Alfred Flechtheim & Otto Dix

During the 1920s, Alfred Flechtheim established himself as the foremost dealer of modern art in Germany, specializing in the French avant-garde as well as Germany Expressionism. Legendary parties in Flechtheim's gallery overflowed with the glitterati of the new Berlin.

When Nazis came to power in 1933, he was persecuted and his business attacked, both as a Jew and for his favoring of modern artists described as degenerate (‘Entartete Kunst’) by Hitler. His gallery was confiscated and his private collection was sold off. He fled to Paris and then to London. He wrote to Alfred Barr of the Museum of Modern Art in New York, informing him that, ‘I lost all my money and all my pictures.’
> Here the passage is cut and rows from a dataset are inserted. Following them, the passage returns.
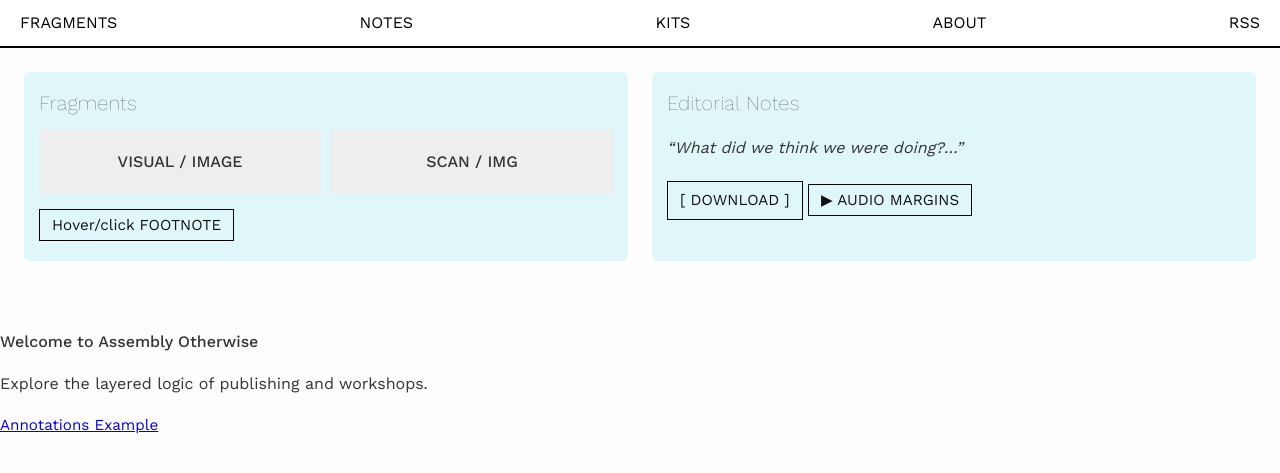
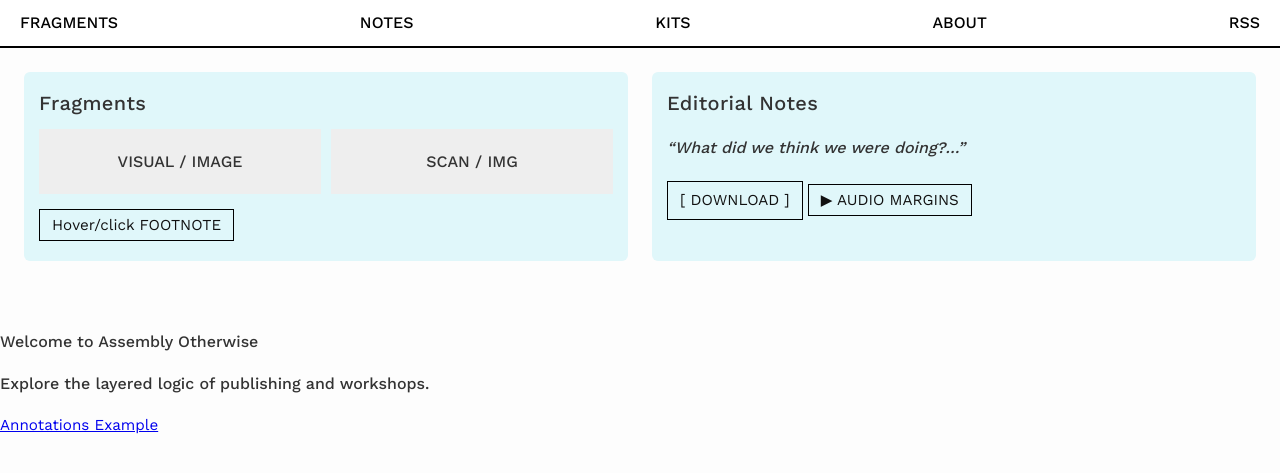
Before and after one commit to textpw/assembly-otherwise, a Jekyll site: the page built from index.md, in a window 1280 px wide. Shown: the top 473 px of the page. Built offline with Jekyll 4.4.1, drawn with Linux system fonts in a browser that asks for light colours.

Commit message:
Update styles.css

```diff
--- a/assets/css/styles.css
+++ b/assets/css/styles.css
@@ -5,7 +5,7 @@
 body {
   font-family: 'Work Sans', sans-serif;
   font-size: 1rem;       /* ~16px */
-  font-weight: 400;      /* Regular */
+  font-weight: 500;      /* Regular */
   line-height: 1.6;
   background: #fdfdfd;
   margin: 0;
@@ -60,7 +60,7 @@ p, li {
 .main-nav a {
   text-decoration: none;
   color: #000;
-  font-weight: 400;
+  font-weight: 500;
   font-size: 1rem;
 }
 
@@ -87,11 +87,11 @@ p, li {
 h2 {
   margin-top: 0;
   font-size: 1.25rem;
-  font-weight: 200;
+  font-weight: 500;
 }
 
 p, li {
-  font-weight: 400;
+  font-weight: 500;
   font-size: 1rem;
 }
 
@@ -136,7 +136,7 @@ p, li {
   background: #f0f0f0;
   border: 1px dotted #888;
   font-size: 0.9rem;
-  font-weight: 400;
+  font-weight: 500;
 }
 
 .hidden {
```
In March, 1937, Flechtheim slipped on ice and developed sepsis after puncturing his leg on a rusty nail in his hospital bed. He died at the age of 57. Tragically his wife chose in 1941 to return to Berlin to look after her aging parents. She killed herself after being ordered for deportation to the Concentration camps.

In 1937, Flechtheim’s Semitic features appeared on the poster for the Denerate Art show curated by the Nazis. The exhibition denounced modern art as the work of the insane and the corrupted and supposedly part of a Jewish-Bolshevist conspiracy to pollute the German people.

Interestingly Otto Dix had a sanguine view of Flechtheim according to his catalogue raisonne’ : “In his unflattering, uncommissioned work by Dix, he is surrounded by Cubist works. To Dix, he’s little more than a salesman in a cheap suit hawking foreign merchandise for the local bourgeoisie.”